» AIM OF THE EXERCISE
What is needed is an exact copy of all the records.

--- START ---

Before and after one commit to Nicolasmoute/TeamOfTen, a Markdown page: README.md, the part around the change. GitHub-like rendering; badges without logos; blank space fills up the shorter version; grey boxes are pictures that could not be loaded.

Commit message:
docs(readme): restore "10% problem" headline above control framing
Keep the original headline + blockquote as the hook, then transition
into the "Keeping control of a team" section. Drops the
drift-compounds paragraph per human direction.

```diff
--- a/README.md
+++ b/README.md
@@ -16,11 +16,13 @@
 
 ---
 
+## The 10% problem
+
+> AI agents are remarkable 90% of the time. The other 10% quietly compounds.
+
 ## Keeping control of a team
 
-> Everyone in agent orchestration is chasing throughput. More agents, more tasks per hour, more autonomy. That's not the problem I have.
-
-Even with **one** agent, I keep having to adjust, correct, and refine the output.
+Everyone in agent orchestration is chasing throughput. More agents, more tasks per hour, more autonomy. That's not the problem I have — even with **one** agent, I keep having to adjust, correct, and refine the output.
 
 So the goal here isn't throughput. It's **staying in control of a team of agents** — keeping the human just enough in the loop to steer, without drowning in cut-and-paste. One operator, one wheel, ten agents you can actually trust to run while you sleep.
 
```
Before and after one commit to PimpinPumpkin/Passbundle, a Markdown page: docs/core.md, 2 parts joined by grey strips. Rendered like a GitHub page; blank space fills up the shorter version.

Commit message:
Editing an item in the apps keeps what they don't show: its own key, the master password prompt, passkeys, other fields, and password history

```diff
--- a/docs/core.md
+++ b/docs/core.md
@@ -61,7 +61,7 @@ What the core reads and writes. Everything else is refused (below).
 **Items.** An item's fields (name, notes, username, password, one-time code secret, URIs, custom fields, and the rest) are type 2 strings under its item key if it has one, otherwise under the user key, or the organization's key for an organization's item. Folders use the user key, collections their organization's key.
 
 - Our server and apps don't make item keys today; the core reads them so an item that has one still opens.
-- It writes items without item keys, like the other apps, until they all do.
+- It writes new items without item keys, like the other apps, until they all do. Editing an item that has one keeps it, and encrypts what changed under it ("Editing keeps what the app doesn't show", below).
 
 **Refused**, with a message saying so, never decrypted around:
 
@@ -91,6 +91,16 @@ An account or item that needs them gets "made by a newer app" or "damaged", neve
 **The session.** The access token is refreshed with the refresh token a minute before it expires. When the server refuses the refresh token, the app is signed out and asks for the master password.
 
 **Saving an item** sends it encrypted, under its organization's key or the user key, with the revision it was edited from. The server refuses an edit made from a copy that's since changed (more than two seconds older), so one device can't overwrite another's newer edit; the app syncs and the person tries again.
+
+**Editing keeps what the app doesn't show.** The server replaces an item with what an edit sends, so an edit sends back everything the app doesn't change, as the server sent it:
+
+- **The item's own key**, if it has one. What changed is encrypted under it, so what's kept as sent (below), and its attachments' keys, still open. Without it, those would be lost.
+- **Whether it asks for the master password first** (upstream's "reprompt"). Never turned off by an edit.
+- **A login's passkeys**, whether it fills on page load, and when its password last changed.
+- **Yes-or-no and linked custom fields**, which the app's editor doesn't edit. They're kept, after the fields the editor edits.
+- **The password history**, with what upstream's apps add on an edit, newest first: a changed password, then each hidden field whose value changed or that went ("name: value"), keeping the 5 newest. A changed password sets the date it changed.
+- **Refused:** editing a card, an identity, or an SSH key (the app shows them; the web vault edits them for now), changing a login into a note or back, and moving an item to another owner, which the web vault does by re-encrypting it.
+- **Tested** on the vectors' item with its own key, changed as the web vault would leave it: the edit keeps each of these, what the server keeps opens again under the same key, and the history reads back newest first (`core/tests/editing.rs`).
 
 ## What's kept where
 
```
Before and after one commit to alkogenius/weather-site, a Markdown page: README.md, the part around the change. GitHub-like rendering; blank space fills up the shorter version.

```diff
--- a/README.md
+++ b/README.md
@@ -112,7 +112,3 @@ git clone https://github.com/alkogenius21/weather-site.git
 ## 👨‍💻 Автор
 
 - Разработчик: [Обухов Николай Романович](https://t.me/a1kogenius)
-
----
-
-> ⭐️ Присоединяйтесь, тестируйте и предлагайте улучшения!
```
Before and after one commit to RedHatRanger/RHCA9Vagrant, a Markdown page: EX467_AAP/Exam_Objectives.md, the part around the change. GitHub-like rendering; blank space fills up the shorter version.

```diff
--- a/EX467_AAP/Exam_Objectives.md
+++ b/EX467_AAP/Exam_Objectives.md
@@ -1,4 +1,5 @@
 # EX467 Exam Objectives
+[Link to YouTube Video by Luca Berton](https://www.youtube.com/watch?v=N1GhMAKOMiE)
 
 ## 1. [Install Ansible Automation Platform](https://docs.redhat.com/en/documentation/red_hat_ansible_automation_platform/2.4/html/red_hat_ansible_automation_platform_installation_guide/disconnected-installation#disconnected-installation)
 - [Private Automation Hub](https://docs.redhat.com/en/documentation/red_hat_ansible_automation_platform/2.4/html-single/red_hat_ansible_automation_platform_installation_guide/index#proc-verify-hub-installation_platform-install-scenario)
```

--- END ---

» SOLUTION TO THIS PROBLEM
Before and after one commit to Nicolasmoute/TeamOfTen, a Markdown page: README.md, the part around the change. GitHub-like rendering; badges without logos; blank space fills up the shorter version; grey boxes are pictures that could not be loaded.

Commit message:
docs(readme): restore "10% problem" headline above control framing
Keep the original headline + blockquote as the hook, then transition
into the "Keeping control of a team" section. Drops the
drift-compounds paragraph per human direction.

```diff
--- a/README.md
+++ b/README.md
@@ -16,11 +16,13 @@
 
 ---
 
+## The 10% problem
+
+> AI agents are remarkable 90% of the time. The other 10% quietly compounds.
+
 ## Keeping control of a team
 
-> Everyone in agent orchestration is chasing throughput. More agents, more tasks per hour, more autonomy. That's not the problem I have.
-
-Even with **one** agent, I keep having to adjust, correct, and refine the output.
+Everyone in agent orchestration is chasing throughput. More agents, more tasks per hour, more autonomy. That's not the problem I have — even with **one** agent, I keep having to adjust, correct, and refine the output.
 
 So the goal here isn't throughput. It's **staying in control of a team of agents** — keeping the human just enough in the loop to steer, without drowning in cut-and-paste. One operator, one wheel, ten agents you can actually trust to run while you sleep.
 
```
Before and after one commit to PimpinPumpkin/Passbundle, a Markdown page: docs/core.md, 2 parts joined by grey strips. Rendered like a GitHub page; blank space fills up the shorter version.

Commit message:
Editing an item in the apps keeps what they don't show: its own key, the master password prompt, passkeys, other fields, and password history

```diff
--- a/docs/core.md
+++ b/docs/core.md
@@ -61,7 +61,7 @@ What the core reads and writes. Everything else is refused (below).
 **Items.** An item's fields (name, notes, username, password, one-time code secret, URIs, custom fields, and the rest) are type 2 strings under its item key if it has one, otherwise under the user key, or the organization's key for an organization's item. Folders use the user key, collections their organization's key.
 
 - Our server and apps don't make item keys today; the core reads them so an item that has one still opens.
-- It writes items without item keys, like the other apps, until they all do.
+- It writes new items without item keys, like the other apps, until they all do. Editing an item that has one keeps it, and encrypts what changed under it ("Editing keeps what the app doesn't show", below).
 
 **Refused**, with a message saying so, never decrypted around:
 
@@ -91,6 +91,16 @@ An account or item that needs them gets "made by a newer app" or "damaged", neve
 **The session.** The access token is refreshed with the refresh token a minute before it expires. When the server refuses the refresh token, the app is signed out and asks for the master password.
 
 **Saving an item** sends it encrypted, under its organization's key or the user key, with the revision it was edited from. The server refuses an edit made from a copy that's since changed (more than two seconds older), so one device can't overwrite another's newer edit; the app syncs and the person tries again.
+
+**Editing keeps what the app doesn't show.** The server replaces an item with what an edit sends, so an edit sends back everything the app doesn't change, as the server sent it:
+
+- **The item's own key**, if it has one. What changed is encrypted under it, so what's kept as sent (below), and its attachments' keys, still open. Without it, those would be lost.
+- **Whether it asks for the master password first** (upstream's "reprompt"). Never turned off by an edit.
+- **A login's passkeys**, whether it fills on page load, and when its password last changed.
+- **Yes-or-no and linked custom fields**, which the app's editor doesn't edit. They're kept, after the fields the editor edits.
+- **The password history**, with what upstream's apps add on an edit, newest first: a changed password, then each hidden field whose value changed or that went ("name: value"), keeping the 5 newest. A changed password sets the date it changed.
+- **Refused:** editing a card, an identity, or an SSH key (the app shows them; the web vault edits them for now), changing a login into a note or back, and moving an item to another owner, which the web vault does by re-encrypting it.
+- **Tested** on the vectors' item with its own key, changed as the web vault would leave it: the edit keeps each of these, what the server keeps opens again under the same key, and the history reads back newest first (`core/tests/editing.rs`).
 
 ## What's kept where
 
```
Before and after one commit to alkogenius/weather-site, a Markdown page: README.md, the part around the change. GitHub-like rendering; blank space fills up the shorter version.

```diff
--- a/README.md
+++ b/README.md
@@ -112,7 +112,3 @@ git clone https://github.com/alkogenius21/weather-site.git
 ## 👨‍💻 Автор
 
 - Разработчик: [Обухов Николай Романович](https://t.me/a1kogenius)
-
----
-
-> ⭐️ Присоединяйтесь, тестируйте и предлагайте улучшения!
```
Before and after one commit to RedHatRanger/RHCA9Vagrant, a Markdown page: EX467_AAP/Exam_Objectives.md, the part around the change. GitHub-like rendering; blank space fills up the shorter version.

```diff
--- a/EX467_AAP/Exam_Objectives.md
+++ b/EX467_AAP/Exam_Objectives.md
@@ -1,4 +1,5 @@
 # EX467 Exam Objectives
+[Link to YouTube Video by Luca Berton](https://www.youtube.com/watch?v=N1GhMAKOMiE)
 
 ## 1. [Install Ansible Automation Platform](https://docs.redhat.com/en/documentation/red_hat_ansible_automation_platform/2.4/html/red_hat_ansible_automation_platform_installation_guide/disconnected-installation#disconnected-installation)
 - [Private Automation Hub](https://docs.redhat.com/en/documentation/red_hat_ansible_automation_platform/2.4/html-single/red_hat_ansible_automation_platform_installation_guide/index#proc-verify-hub-installation_platform-install-scenario)
```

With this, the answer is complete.